“For people who are conducting big studies looking at breast cancer in women, many of them have blood or urine samples from these women that have been stored. Now, we’ve produced measurement methods so they can say, ‘I have some people who may be exposed to these five chemicals’ and use a method to measure exposure to them in blood. It’s a toolkit for researchers.”
Rudel explained that the study’s findings are important for product manufacturers and retailers, as well as for policy makers. “It’s something to consider in terms of chemicals to avoid or minimize in products, or look for alternatives. For policy makers, it’s an opportunity to develop programs to limit exposures to these chemicals and to encourage safer alternatives,” she said.
She added that there are programs in the U.S. that are monitoring chemical exposures in the population: “This list and these tools of measurement methods can help direct programs to look for exposures that may be really important for breast cancer. Who is highly exposed, are there certain occupations, are there certain age groups, and certain parts of the country?”
The National Institutes of Health is expected to incorporate the study’s recommendations in its study of 50,000 women on the causes of breast cancer.
Julia Brody, Ph.D., study author and executive director at Silent Spring Institute, said in a press statement, “Every woman in America has been exposed to chemicals that may increase her risk of getting breast cancer.
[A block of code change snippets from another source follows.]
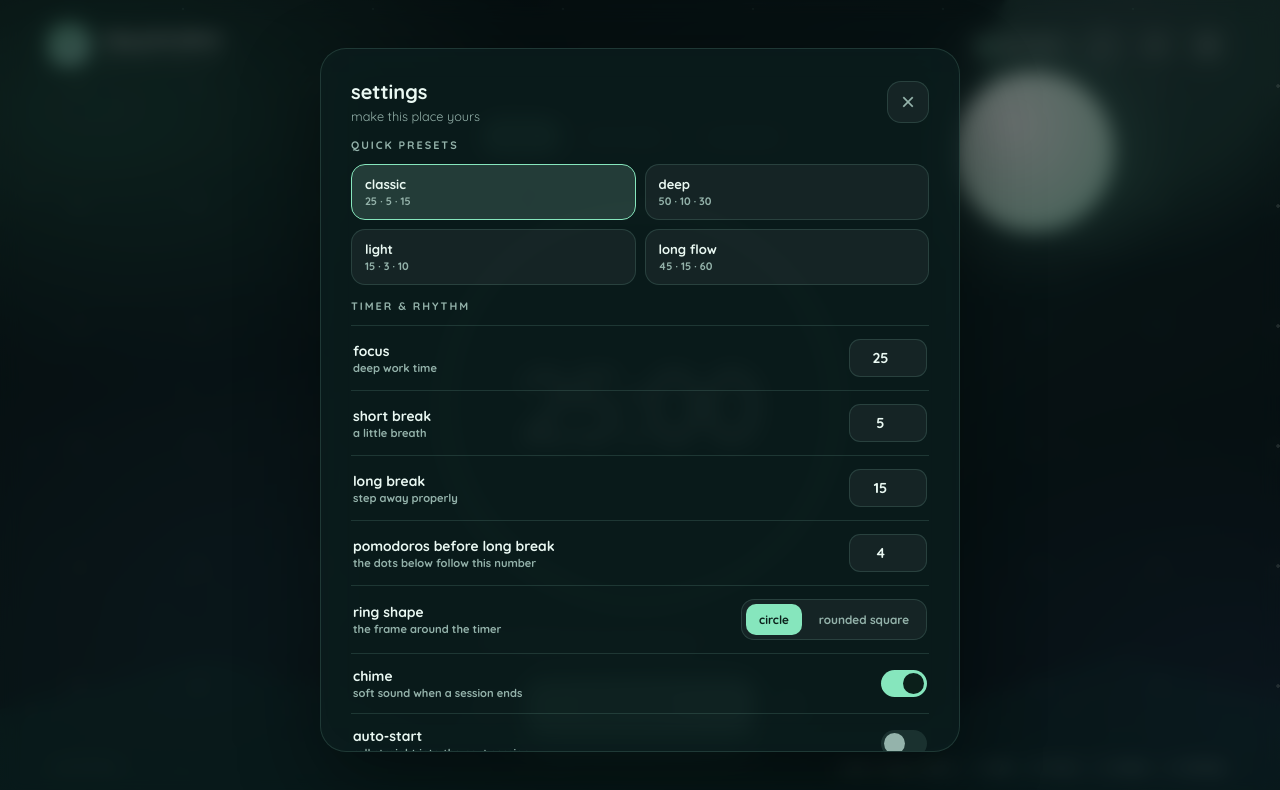
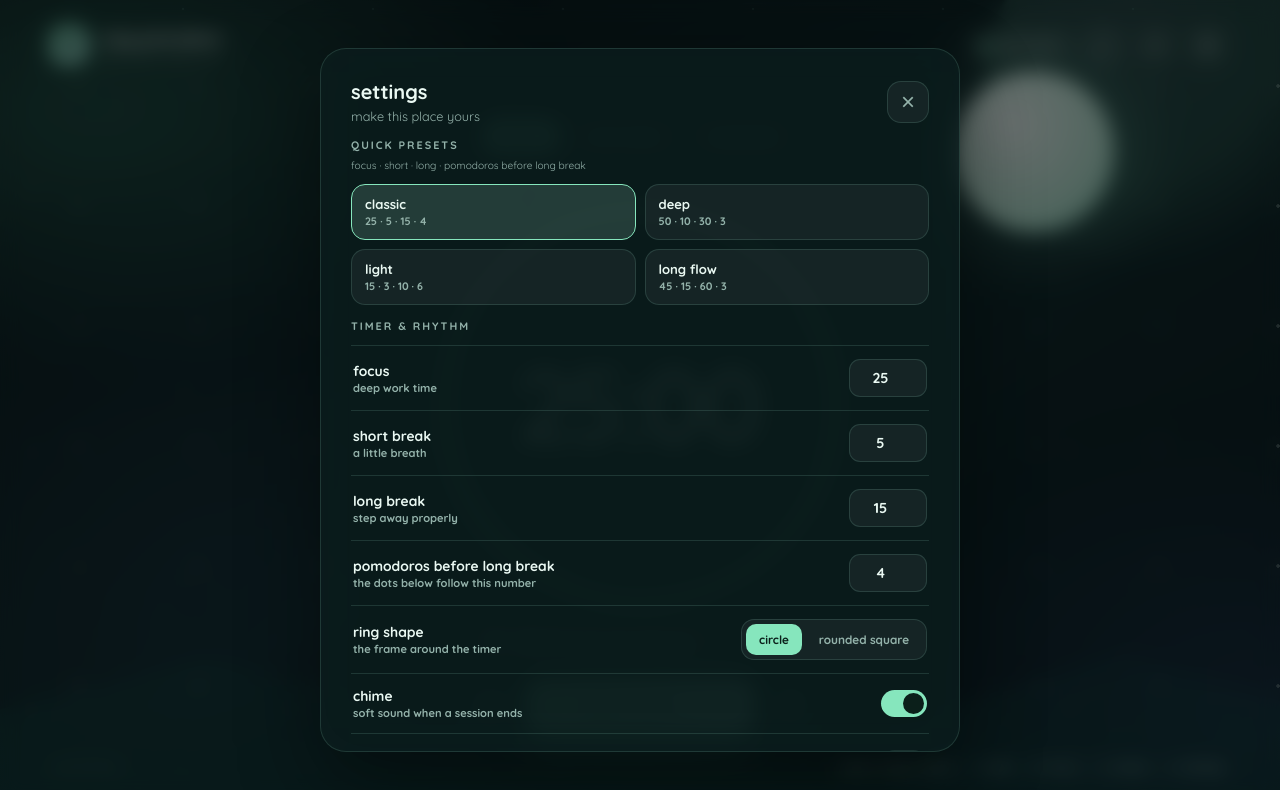
Before and after one commit to GramCraft/cozy-pomodoroo, a plain HTML site: page index.html in a window 1280 px wide. Both pictures are taken after a click on the button 1207 px from the left and 45 px from the top of the page. Drawn offline with Linux system fonts and the light colour scheme.

Commit message:
Add pomodoros-before-long-break to each preset

```diff
--- a/index.html
+++ b/index.html
@@ -1047,6 +1047,12 @@ footer {
 }
 .presets strong { font-size: .82rem; font-weight: 700; }
 .presets span { font-size: .68rem; font-weight: 600; color: var(--muted); }
+.presets-hint {
+  display: block;
+  margin: -5px 0 12px;
+  font-size: .64rem;
+  color: var(--muted);
+}
 
 .scenes-sheet .scene-grid { margin-top: 20px; }
 .scene-grid { display: grid; grid-template-columns: repeat(2, minmax(0, 1fr)); gap: 10px; }
@@ -1296,11 +1302,12 @@ footer {
       </div>
 
       <span class="group-label">quick presets</span>
-      <div class="presets" role="group" aria-label="Duration presets">
-        <button type="button" data-preset="classic"><strong>classic</strong><span>25 · 5 · 15</span></button>
-        <button type="button" data-preset="deep"><strong>deep</strong><span>50 · 10 · 30</span></button>
-        <button type="button" data-preset="light"><strong>light</strong><span>15 · 3 · 10</span></button>
-        <button type="button" data-preset="long-flow"><strong>long flow</strong><span>45 · 15 · 60</span></button>
+      <span class="presets-hint">focus · short · long · pomodoros before long break</span>
+      <div class="presets" role="group" aria-label="Timer presets">
+        <button type="button" data-preset="classic" title="25 focus · 5 short · 15 long · 4 pomodoros"><strong>classic</strong><span>25 · 5 · 15 · 4</span></button>
+        <button type="button" data-preset="deep" title="50 focus · 10 short · 30 long · 3 pomodoros"><strong>deep</strong><span>50 · 10 · 30 · 3</span></button>
+        <button type="button" data-preset="light" title="15 focus · 3 short · 10 long · 6 pomodoros"><strong>light</strong><span>15 · 3 · 10 · 6</span></button>
+        <button type="button" data-preset="long-flow" title="45 focus · 15 short · 60 long · 3 pomodoros"><strong>long flow</strong><span>45 · 15 · 60 · 3</span></button>
       </div>
 
       <span class="group-label">timer &amp; rhythm</span>
@@ -1378,10 +1385,10 @@ const SCENES = [
 ];
 
 const PRESETS = {
-  "classic":   { focus: 25, short: 5,  long: 15 },
-  "deep":      { focus: 50, short: 10, long: 30 },
-  "light":     { focus: 15, short: 3,  long: 10 },
-  "long-flow": { focus: 45, short: 15, long: 60 },
+  "classic":   { focus: 25, short: 5,  long: 15, cycle: 4 },
+  "deep":      { focus: 50, short: 10, long: 30, cycle: 3 },
+  "light":     { focus: 15, short: 3,  long: 10, cycle: 6 },
+  "long-flow": { focus: 45, short: 15, long: 60, cycle: 3 },
 };
 
 const STORE_KEY = "cozy-pomodoro-v1";
@@ -1693,7 +1700,8 @@ function syncRingButtons() {
 function syncPresets() {
   el.presets.forEach(button => {
     const p = PRESETS[button.dataset.preset];
-    const active = p && ["focus", "short", "long"].every(mode => state.durations[mode] === p[mode] * 60);
+    const active = p && ["focus", "short", "long"].every(mode => state.durations[mode] === p[mode] * 60)
+      && state.beforeLong === p.cycle;
     button.classList.toggle("active", !!active);
     button.setAttribute("aria-pressed", String(!!active));
   });
@@ -1703,9 +1711,12 @@ function applyPreset(key) {
   const p = PRESETS[key];
   if (!p) return;
   state.durations = { focus: p.focus * 60, short: p.short * 60, long: p.long * 60 };
+  state.beforeLong = p.cycle;
   el.focusMin.value = p.focus;
   el.shortMin.value = p.short;
   el.longMin.value = p.long;
+  el.cycleCount.value = p.cycle;
+  buildPips();
   setMode(state.mode);
   persist();
   syncPresets();
```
Unfortunately, the link between toxic chemicals and breast cancer has largely been ignored.”
She added that reducing chemical exposures could save many women’s lives. “When you talk to people about breast cancer prevention, chemical exposure often isn’t even on their radar. Studies that address toxic chemical exposure account for just a drop in the bucket of money spent on breast cancer,” she said.
- Reduce exposure to fumes from gasoline. Limit exposure to exhaust from diesel or other fuel combustion, for example, from vehicles or generators. Don’t idle your car. Use electric, instead of gas powered, lawn mowers, leaf blowers, and weed whackers.
- Use a ventilation fan when you cook and limit consumption of burned or charred food.
- Don’t buy furniture with polyurethane foam; or ask for foam not treated with flame retardants. California’s decision to repeal its requirement that foam in furniture be flame-resistant is expected to result in an increased availability of flame retardant-free furniture in the U.S.
- Avoid stain-resistant rugs, furniture, and fabrics.
- Use a dry cleaner who doesn’t use PERC or other solvents; ask for “wet cleaning.”
- Buy a solid carbon block drinking water filter.
- Reduce exposure to chemicals in house dust by removing shoes at the door, using a vacuum with a HEPA filter, and cleaning with wet rags and mops.